But there’s more good news on the (tasty, salt-dusted) horizon: For the vast majority of people, salting our food is actually good for us. Recent research (published in The Lancet, no less) showed that health risks are not increased by salt consumption unless that consumption exceeds 5 grams per day. Five g is 2.5 teaspoons, which might sound like a relatively paltry amount, but just try measuring out two-and-a-half teaspoons of salt and dumping it in your palm, and you will find that it actually is a lot of salt.
These research results fly in the face of decades of medical advice advocating restriction – sometimes drastic restriction – of sodium as a way to stave off heart disease. The study involved 94,000 people of various ages in 18 different countries for an average of eight years. Researchers found an increase in heart attack and stroke only in populations where sodium consumption exceeded 5 g per day. In fact, most of the communities studied averaged far less salt than that – 1.5 to 2.5 g per day. Additionally, the researchers found that cardiovascular disease decreased in populations that consumed more potassium, which is one of the reasons it’s so important for us to eat plenty of potassium-rich foods such as vegetables and fruit. (Sorry, meat-lovers; the vegetales must outweigh the carne.) You can read more about the study by following the link below:

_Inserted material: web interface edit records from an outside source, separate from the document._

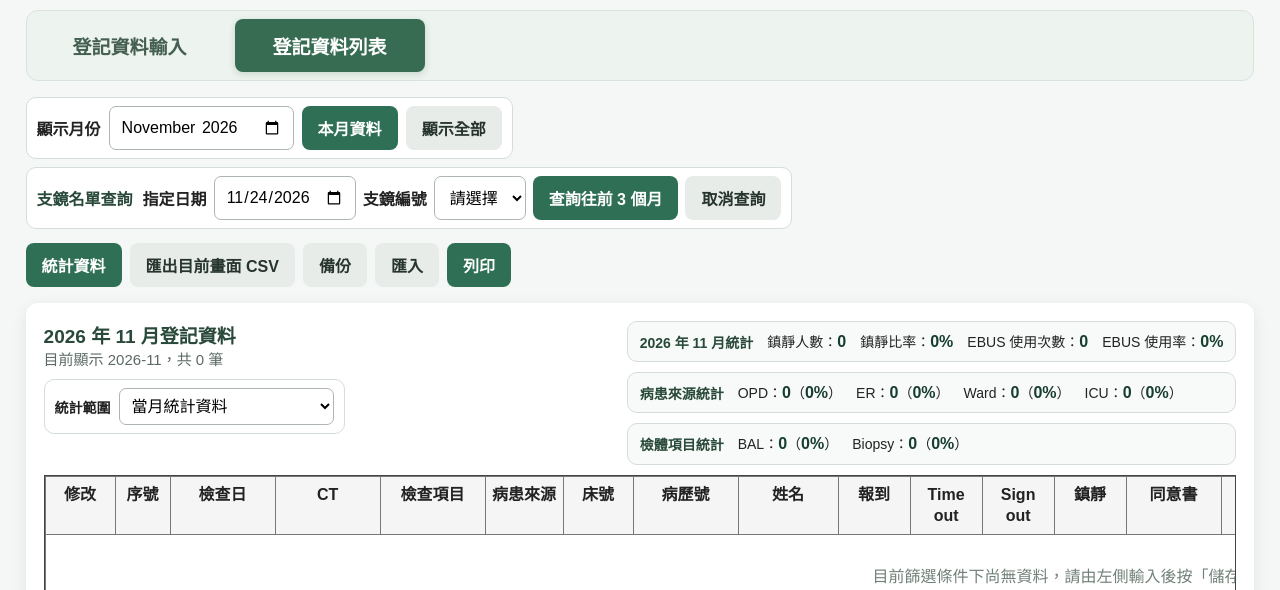
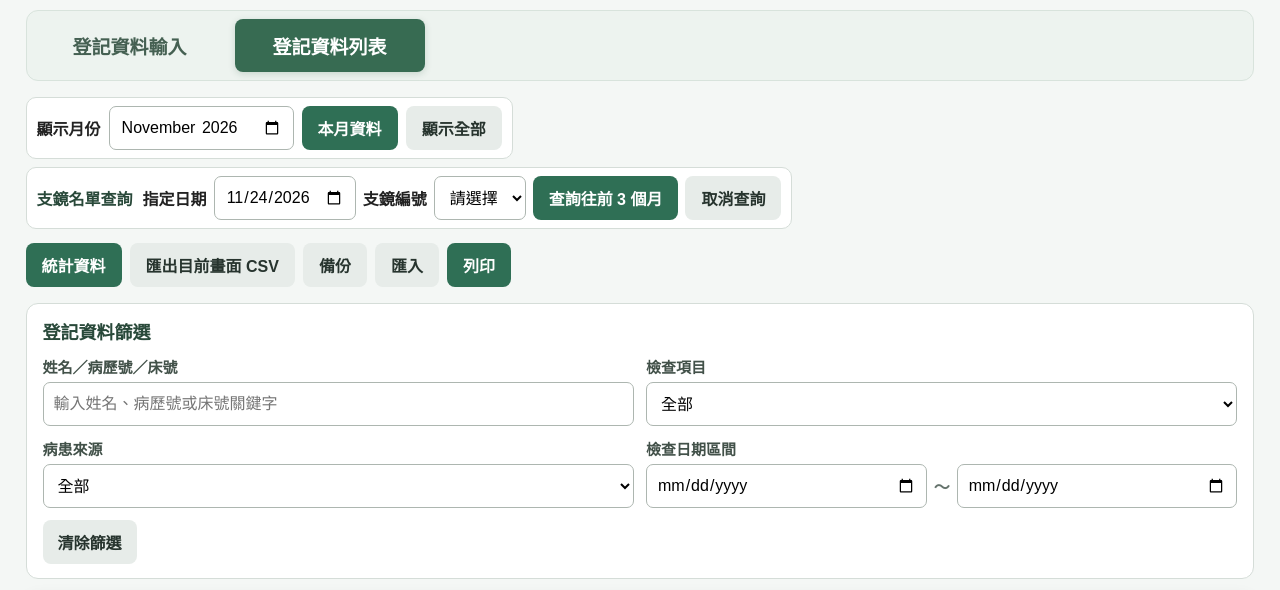
Before and after one commit to kmughrt/brochoscopy, a plain HTML site: page index.html in a window 1280 px wide. Both pictures are taken after a click on the button "登記資料列表". Shown: the part 164-754 px from the top of the page. Drawn offline with Linux system fonts and the light colour scheme.

Commit message:
Add files via upload

```diff
--- a/index.html
+++ b/index.html
@@ -1353,6 +1353,74 @@ table{
 .return-action-btn:hover{
   background:#174b82!important;
   transform:translateY(-1px);
+}
+
+
+/* 登記資料列表篩選 */
+.record-filter-bar{
+  display:grid;
+  grid-template-columns:minmax(280px,1.5fr) minmax(150px,.7fr) minmax(150px,.7fr) minmax(380px,1.4fr) auto;
+  gap:12px;
+  align-items:end;
+  background:#fff;
+  border:1px solid var(--border);
+  border-radius:12px;
+  padding:14px 16px;
+  margin:0 0 14px;
+}
+.record-filter-title{
+  grid-column:1/-1;
+  font-size:18px;
+  font-weight:900;
+  color:#29493a;
+}
+.record-filter-field{
+  display:flex;
+  flex-direction:column;
+  gap:5px;
+  min-width:0;
+}
+.record-filter-field label{
+  font-size:15px;
+  font-weight:900;
+  color:#425149;
+  margin:0;
+}
+.record-filter-field input,
+.record-filter-field select{
+  width:100%;
+  min-height:44px;
+  padding:9px 10px;
+  font-size:16px;
+}
+.date-range-box{
+  display:grid;
+  grid-template-columns:minmax(150px,1fr) auto minmax(150px,1fr);
+  gap:7px;
+  align-items:center;
+}
+.date-range-box span{
+  font-weight:900;
+  color:#65736c;
+}
+.record-filter-actions button{
+  min-height:44px;
+  padding:9px 15px;
+  font-size:16px;
+  white-space:nowrap;
+}
+@media(max-width:1350px){
+  .record-filter-bar{grid-template-columns:repeat(2,minmax(0,1fr))}
+  .record-filter-title{grid-column:1/-1}
+}
+@media(max-width:720px){
+  .record-filter-bar{grid-template-columns:1fr;padding:12px}
+  .record-filter-title{grid-column:1}
+  .date-range-box{grid-template-columns:1fr}
+  .date-range-box span{text-align:center}
+}
+@media print{
+  body.print-register .record-filter-bar{display:none!important}
 }
 
 </style>
@@ -1546,7 +1614,49 @@ table{
       <input id="importFile" type="file" accept=".json" hidden>
     </div>
   </div>
-        <section class="card">
+
+    <div class="record-filter-bar">
+      <div class="record-filter-title">登記資料篩選</div>
+
+      <div class="record-filter-field record-filter-search">
+        <label for="recordKeyword">姓名／病歷號／床號</label>
+        <input id="recordKeyword" type="text" placeholder="輸入姓名、病歷號或床號關鍵字">
+      </div>
+
+      <div class="record-filter-field">
+        <label for="recordExamFilter">檢查項目</label>
+        <select id="recordExamFilter">
+          <option value="">全部</option>
+          <option value="支氣管鏡">支氣管鏡</option>
+          <option value="TBNA">TBNA</option>
+        </select>
+      </div>
+
+      <div class="record-filter-field">
+        <label for="recordSourceFilter">病患來源</label>
+        <select id="recordSourceFilter">
+          <option value="">全部</option>
+          <option value="OPD">OPD</option>
+          <option value="ER">ER</option>
+          <option value="Ward">Ward</option>
+          <option value="ICU">ICU</option>
+        </select>
+      </div>
+
+      <div class="record-filter-field date-range-field">
+        <label>檢查日期區間</label>
+        <div class="date-range-box">
+          <input id="recordDateFrom" type="date" aria-label="檢查日期起日">
+          <span>～</span>
+          <input id="recordDateTo" type="date" aria-label="檢查日期迄日">
+        </div>
+      </div>
+
+      <div class="record-filter-actions">
+        <button type="button" class="secondary" id="clearRecordFilterBtn">清除篩選</button>
+      </div>
+    </div>
+<section class="card">
       <div class="summary-bar">
         <div class="summary-left-panel">
           <div>
@@ -2010,7 +2120,7 @@ function getData(){
 }
 function fillForm(r){
   editingId=r.id;
-  showEntryPage();
+  showRecordsPage();
   fields.forEach(id=>$(id).value=id==="biopsy"?(hasBiopsyRecord(r)?"有":"無"):(r[id]??""));
   checks.forEach(id=>$(id).checked=!!r[id]);
   updateCtState();
@@ -2117,24 +2227,42 @@ function getFilteredRecords(){
     const scope=$("traceScope").value;
     if(!end || !scope) return [];
     const start=minusMonths(end,3);
-    return list.filter(r =>
+    list=list.filter(r =>
       (r.date||"") >= start &&
       (r.date||"") <= end &&
       (r.scopeNo||"") === scope
     );
-  }
-
-  if(showAll) return list;
-
-  const month=$("monthFilter").value || currentMonth();
-  const mode=$("generalStatsMode").value;
-
-  if(mode==="year"){
-    const year=month.slice(0,4);
-    return list.filter(r => (r.date||"").slice(0,4)===year);
-  }
-
-  return list.filter(r=>(r.date||"").slice(0,7)===month);
+  }else if(!showAll){
+    const month=$("monthFilter").value || currentMonth();
+    const mode=$("generalStatsMode").value;
+    if(mode==="year"){
+      const year=month.slice(0,4);
+      list=list.filter(r => (r.date||"").slice(0,4)===year);
+    }else{
+      list=list.filter(r => (r.date||"").slice(0,7)===month);
+    }
+  }
+
+  const keyword=($("recordKeyword")?.value||"").trim().toLowerCase();
+  const exam=($("recordExamFilter")?.value||"").trim();
+  const source=($("recordSourceFilter")?.value||"").trim();
+  const dateFrom=($("recordDateFrom")?.value||"").trim();
+  const dateTo=($("recordDateTo")?.value||"").trim();
+
+  if(keyword){
+    list=list.filter(r=>{
+      const name=String(r.name||"").toLowerCase();
+      const chartNo=String(r.chartNo||"").toLowerCase();
+      const bed=String(r.bed||"").toLowerCase();
+      return name.includes(keyword) || chartNo.includes(keyword) || bed.includes(keyword);
+    });
+  }
+  if(exam) list=list.filter(r=>(r.exam||"")===exam);
+  if(source) list=list.filter(r=>(r.source||"")===source);
+  if(dateFrom) list=list.filter(r=>(r.date||"")>=dateFrom);
+  if(dateTo) list=list.filter(r=>(r.date||"")<=dateTo);
+
+  return list;
 }
 function renderSummary(filtered){
   updateTraceStats();
@@ -2749,6 +2877,21 @@ $("ebus").onchange=updateBillingSuggestion;
 $("exam").onchange=updateBillingSuggestion;
 $("bal").onchange=updateBillingSuggestion;
 $("biopsyStatus").onchange=updateBillingSuggestion;
+
+["recordKeyword","recordExamFilter","recordSourceFilter","recordDateFrom","recordDateTo"].forEach(id=>{
+  const el=$(id);
+  if(!el) return;
+  el.addEventListener(id==="recordKeyword"?"input":"change",render);
+});
+$("clearRecordFilterBtn").onclick=()=>{
+  $("recordKeyword").value="";
+  $("recordExamFilter").value="";
+  $("recordSourceFilter").value="";
+  $("recordDateFrom").value="";
+  $("recordDateTo").value="";
+  render();
+};
+
 $("generalStatsMode").onchange=()=>{traceMode=false;showAll=false;document.querySelector(".trace-wrap").classList.remove("trace-active");render()};
 $("monthFilter").onchange=()=>{traceMode=false;showAll=false;document.querySelector(".trace-wrap").classList.remove("trace-active");render()};
 $("currentMonthBtn").onclick=()=>{traceMode=false;$("monthFilter").value=currentMonth();showAll=false;document.querySelector(".trace-wrap").classList.remove("trace-active");render()};
```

Martin McDonnell, co-author of the report, sums the study up nicely: “There is no convincing evidence that people with moderate or average sodium intake need to reduce their sodium intake for the prevention of heart attack and stroke.”
Isn’t it satisfying to find out that something you love is actually good for you?
Sign up for Notification of Blog Posts3>